Problem to work on: Every record should be written out exactly, with the pictures left out.

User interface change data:
※ ※ ※

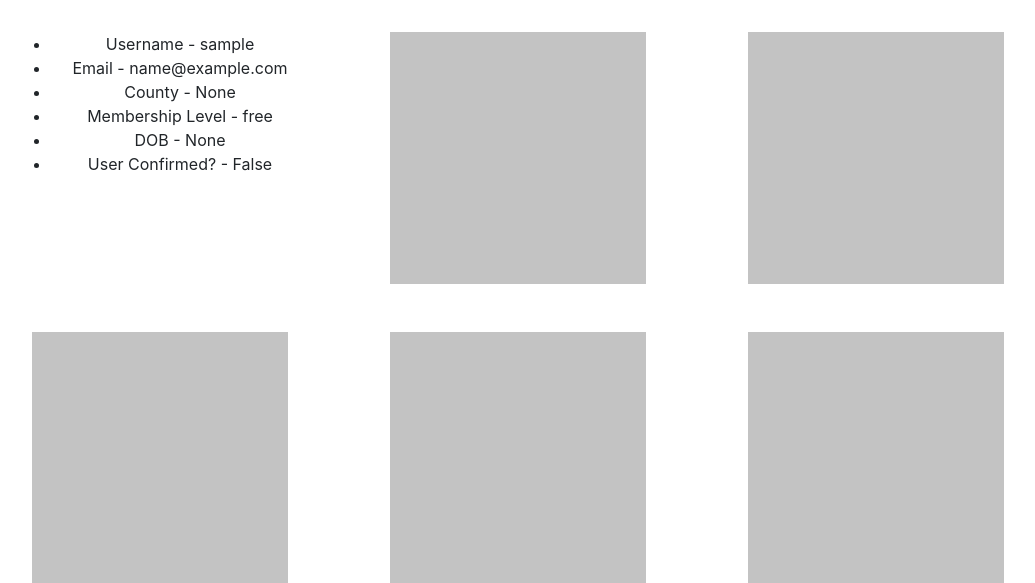
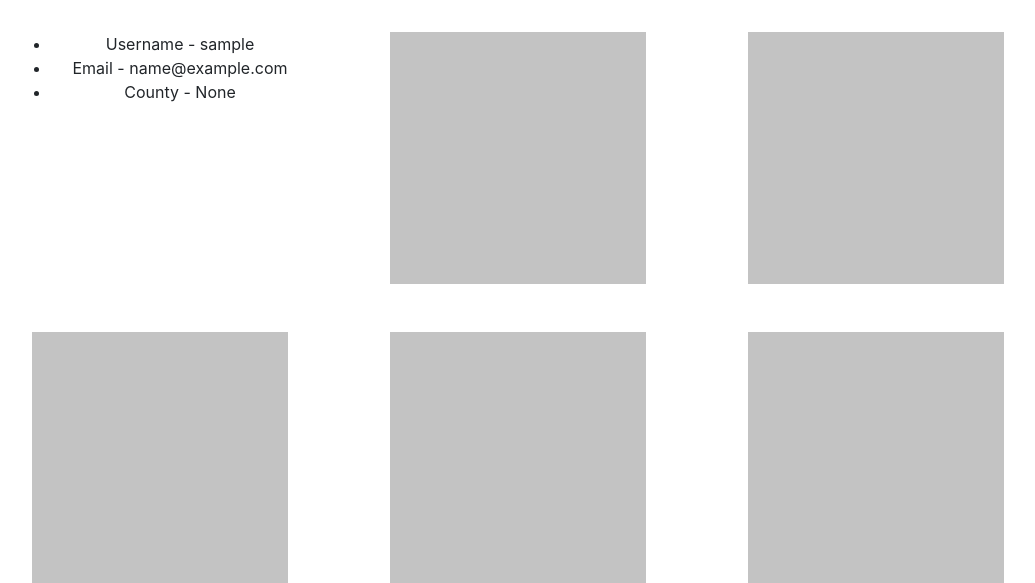
Before and after one commit to A-Scratchy/Giggel-Musicscene-Manager, a Django app: page /profile/ in a window 1280 px wide. Shown: the part 248-831 px from the top of the page, without its empty margins (122-1157 px from the left). Run offline with Django 3.2, Linux system fonts and the light colour scheme; the visitor is signed in with stand-in values (Sample User, id 1); some libraries are stand-ins or nearby versions.

Commit message:
More refactoring after setting up django registration. noe 99% test coverage.

```diff
--- a/giggel/functional_tests/helper_methods.py
+++ b/giggel/functional_tests/helper_methods.py
@@ -16,10 +16,8 @@
 
         # creates a session cookie
     def create_cookie(username, password):
-        user = User.objects.create_user(username=username, password=password, first_name='Mr', last_name='test',
+        user = User.objects.create_user(username=username, password=password,
                                         email='testUser@test.com')
-        user.profile.county = 'Yorkshire'
-        user.profile.birth_date = '1999-01-01'
         user.save()
         session = SessionStore()
         session[SESSION_KEY] = user.pk
--- a/giggel/giggel/urls.py
+++ b/giggel/giggel/urls.py
@@ -18,17 +18,13 @@
 from main import views as main_views
 from user import views as user_views
 from django_registration.backends.activation.views import RegistrationView
-from user.forms import RegistrationForm
 
 urlpatterns = [
     path('blankPage/', main_views.blankPage, name='blankPage'),
     path('admin/', admin.site.urls),
     path('', main_views.home, name='home'),
-    path('accounts/register/', RegistrationView.as_view(form_class=RegistrationForm),
-         name='register'),
     path('accounts/', include('django_registration.backends.activation.urls')),
     path('accounts/', include('django.contrib.auth.urls')),
     path('profile/', user_views.profile, name='profile'),
     path('profile/update', user_views.updateProfile, name='updateProfile'),
-    path('testEmail/', user_views.testEmail, name='testEmail'),
 ]
--- a/giggel/main/templates/main/base.html
+++ b/giggel/main/templates/main/base.html
@@ -67,7 +67,7 @@
           {% else %}
             <!-- show log in and sign up buttons -->
             <li class="nav-item">
-              <a class="nav-link" name="signup" href="/register">Sign up</a>
+              <a class="nav-link" name="signup" href="{% url 'django_registration_register' %}">Sign up</a>
             </li>
             <li class="nav-item">
               <a class="nav-link" name="login" href="{% url 'login' %}">Log in</a>
--- a/giggel/user/templates/django_registration/registration_form.html
+++ b/giggel/user/templates/django_registration/registration_form.html
@@ -1,5 +1,6 @@
 {% extends "main/base.html" %}
 {% block title %}Register{% endblock %}
+{% block headerText %}Register{% endblock %}
 {% block content %}
   <form method="POST">
     {% csrf_token %}
--- a/giggel/user/templates/user/profile.html
+++ b/giggel/user/templates/user/profile.html
@@ -20,14 +20,8 @@
               {{ user.username }}</li>
             <li id="email">Email -
               {{ user.email }}</li>
-            <li id="county">County -
+            <li id="id_county">County -
               {{ user.profile.county }}</li>
-            <li id="membershipLevel">Membership Level -
-              {{ user.profile.membershipLevel }}</li>
-            <li id="birth_date">DOB -
-              {{ user.profile.birth_date }}</li>
-            <li id="confrimation_status">User Confirmed? -
-              {{ user.profile.confrimation_status }}</li>
           </ul>
         </div>
       </div>
--- a/giggel/user/tests.py
+++ b/giggel/user/tests.py
@@ -10,7 +10,7 @@
     username = 'testUser'
 
     def test_user_register_url_retruns_correct_template(self):
-        response = self.client.get(reverse('register'))
+        response = self.client.get(reverse('django_registration_register'))
         self.assertEqual(response.status_code, 200)
         self.assertTemplateUsed(
             response, 'django_registration/registration_form.html')
--- a/giggel/user/views.py
+++ b/giggel/user/views.py
@@ -6,34 +6,10 @@
 from django.contrib.auth import authenticate, login
 from django.contrib import messages
 from django.http import HttpResponse
+from django_registration.backends.activation.views import RegistrationView
 from .forms import RegistrationForm, updateProfileForm
 from .models import Profile
 from django.core.mail import send_mail
-
-
-def register(request):
-    if request.method == 'POST':
-        form = RegistrationForm(request.POST)
-        if form.is_valid():
-            user = form.save()
-            user.refresh_from_db()
-            user.profile.county = form.cleaned_data.get('county')
-            user.profile.birth_date = form.cleaned_data.get('birth_date')
-            username = form.cleaned_data.get('username')
-            password = form.cleaned_data.get('password1')
-            user.save()
-            user = authenticate(username=username, password=password)
-            login(request, user)
-            messages.success(
-                request, f'Thanks {username}! Your account is now set up.')
-            return redirect('profile')
-        else:
-            messages.warning(
-                request, 'We\'re sorry, your form contains errors. Please fix and try again.')
-            return redirect('register')
-    else:
-        form = RegistrationForm()
-    return render(request, 'user/register.html', {'form': form})
 
 
 @login_required
@@ -65,17 +41,3 @@
                 'email': user.email, 'county': user.profile.county, 'birth_date': user.profile.birth_date}
         form = updateProfileForm(initial=data)
     return render(request, 'user/update.html', {'form': form})
-
-# used to test email settings. Sends a one off email
-
-
-def testEmail(request):
-    # user = User.objects.create_user(
-    #     username='Mr Test11', password='AB12345', email='ascratcherd@brake.org.uk')
-    subject = 'test'
-    message = 'some new message'
-    from_email = settings.DEFAULT_FROM_EMAIL
-    # user.email_user(subject, message, settings.DEFAULT_FROM_EMAIL)
-    email = user.email
-    # send_mail(subject, message, from_email, [email], fail_silently=False,)
-    return HttpResponse('<html>' + settings.DEFAULT_FROM_EMAIL + '</html>')
```
Also changed, not shown: giggel/functional_tests/test_basic.py (+2 -9 lines), giggel/functional_tests/test_user_update.py (+7 -7 lines), giggel/user/forms.py (+3 -16 lines), giggel/user/templates/user/register.html (deleted, +0 -14 lines).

※ ※ ※

Result of the task:
Before and after one commit to A-Scratchy/Giggel-Musicscene-Manager, a Django app: page /profile/ in a window 1280 px wide. Shown: the part 248-831 px from the top of the page, without its empty margins (122-1157 px from the left). Run offline with Django 3.2, Linux system fonts and the light colour scheme; the visitor is signed in with stand-in values (Sample User, id 1); some libraries are stand-ins or nearby versions.

Commit message:
More refactoring after setting up django registration. noe 99% test coverage.

```diff
--- a/giggel/functional_tests/helper_methods.py
+++ b/giggel/functional_tests/helper_methods.py
@@ -16,10 +16,8 @@
 
         # creates a session cookie
     def create_cookie(username, password):
-        user = User.objects.create_user(username=username, password=password, first_name='Mr', last_name='test',
+        user = User.objects.create_user(username=username, password=password,
                                         email='testUser@test.com')
-        user.profile.county = 'Yorkshire'
-        user.profile.birth_date = '1999-01-01'
         user.save()
         session = SessionStore()
         session[SESSION_KEY] = user.pk
--- a/giggel/giggel/urls.py
+++ b/giggel/giggel/urls.py
@@ -18,17 +18,13 @@
 from main import views as main_views
 from user import views as user_views
 from django_registration.backends.activation.views import RegistrationView
-from user.forms import RegistrationForm
 
 urlpatterns = [
     path('blankPage/', main_views.blankPage, name='blankPage'),
     path('admin/', admin.site.urls),
     path('', main_views.home, name='home'),
-    path('accounts/register/', RegistrationView.as_view(form_class=RegistrationForm),
-         name='register'),
     path('accounts/', include('django_registration.backends.activation.urls')),
     path('accounts/', include('django.contrib.auth.urls')),
     path('profile/', user_views.profile, name='profile'),
     path('profile/update', user_views.updateProfile, name='updateProfile'),
-    path('testEmail/', user_views.testEmail, name='testEmail'),
 ]
--- a/giggel/main/templates/main/base.html
+++ b/giggel/main/templates/main/base.html
@@ -67,7 +67,7 @@
           {% else %}
             <!-- show log in and sign up buttons -->
             <li class="nav-item">
-              <a class="nav-link" name="signup" href="/register">Sign up</a>
+              <a class="nav-link" name="signup" href="{% url 'django_registration_register' %}">Sign up</a>
             </li>
             <li class="nav-item">
               <a class="nav-link" name="login" href="{% url 'login' %}">Log in</a>
--- a/giggel/user/templates/django_registration/registration_form.html
+++ b/giggel/user/templates/django_registration/registration_form.html
@@ -1,5 +1,6 @@
 {% extends "main/base.html" %}
 {% block title %}Register{% endblock %}
+{% block headerText %}Register{% endblock %}
 {% block content %}
   <form method="POST">
     {% csrf_token %}
--- a/giggel/user/templates/user/profile.html
+++ b/giggel/user/templates/user/profile.html
@@ -20,14 +20,8 @@
               {{ user.username }}</li>
             <li id="email">Email -
               {{ user.email }}</li>
-            <li id="county">County -
+            <li id="id_county">County -
               {{ user.profile.county }}</li>
-            <li id="membershipLevel">Membership Level -
-              {{ user.profile.membershipLevel }}</li>
-            <li id="birth_date">DOB -
-              {{ user.profile.birth_date }}</li>
-            <li id="confrimation_status">User Confirmed? -
-              {{ user.profile.confrimation_status }}</li>
           </ul>
         </div>
       </div>
--- a/giggel/user/tests.py
+++ b/giggel/user/tests.py
@@ -10,7 +10,7 @@
     username = 'testUser'
 
     def test_user_register_url_retruns_correct_template(self):
-        response = self.client.get(reverse('register'))
+        response = self.client.get(reverse('django_registration_register'))
         self.assertEqual(response.status_code, 200)
         self.assertTemplateUsed(
             response, 'django_registration/registration_form.html')
--- a/giggel/user/views.py
+++ b/giggel/user/views.py
@@ -6,34 +6,10 @@
 from django.contrib.auth import authenticate, login
 from django.contrib import messages
 from django.http import HttpResponse
+from django_registration.backends.activation.views import RegistrationView
 from .forms import RegistrationForm, updateProfileForm
 from .models import Profile
 from django.core.mail import send_mail
-
-
-def register(request):
-    if request.method == 'POST':
-        form = RegistrationForm(request.POST)
-        if form.is_valid():
-            user = form.save()
-            user.refresh_from_db()
-            user.profile.county = form.cleaned_data.get('county')
-            user.profile.birth_date = form.cleaned_data.get('birth_date')
-            username = form.cleaned_data.get('username')
-            password = form.cleaned_data.get('password1')
-            user.save()
-            user = authenticate(username=username, password=password)
-            login(request, user)
-            messages.success(
-                request, f'Thanks {username}! Your account is now set up.')
-            return redirect('profile')
-        else:
-            messages.warning(
-                request, 'We\'re sorry, your form contains errors. Please fix and try again.')
-            return redirect('register')
-    else:
-        form = RegistrationForm()
-    return render(request, 'user/register.html', {'form': form})
 
 
 @login_required
@@ -65,17 +41,3 @@
                 'email': user.email, 'county': user.profile.county, 'birth_date': user.profile.birth_date}
         form = updateProfileForm(initial=data)
     return render(request, 'user/update.html', {'form': form})
-
-# used to test email settings. Sends a one off email
-
-
-def testEmail(request):
-    # user = User.objects.create_user(
-    #     username='Mr Test11', password='AB12345', email='ascratcherd@brake.org.uk')
-    subject = 'test'
-    message = 'some new message'
-    from_email = settings.DEFAULT_FROM_EMAIL
-    # user.email_user(subject, message, settings.DEFAULT_FROM_EMAIL)
-    email = user.email
-    # send_mail(subject, message, from_email, [email], fail_silently=False,)
-    return HttpResponse('<html>' + settings.DEFAULT_FROM_EMAIL + '</html>')
```
Also changed, not shown: giggel/functional_tests/test_basic.py (+2 -9 lines), giggel/functional_tests/test_user_update.py (+7 -7 lines), giggel/user/forms.py (+3 -16 lines), giggel/user/templates/user/register.html (deleted, +0 -14 lines).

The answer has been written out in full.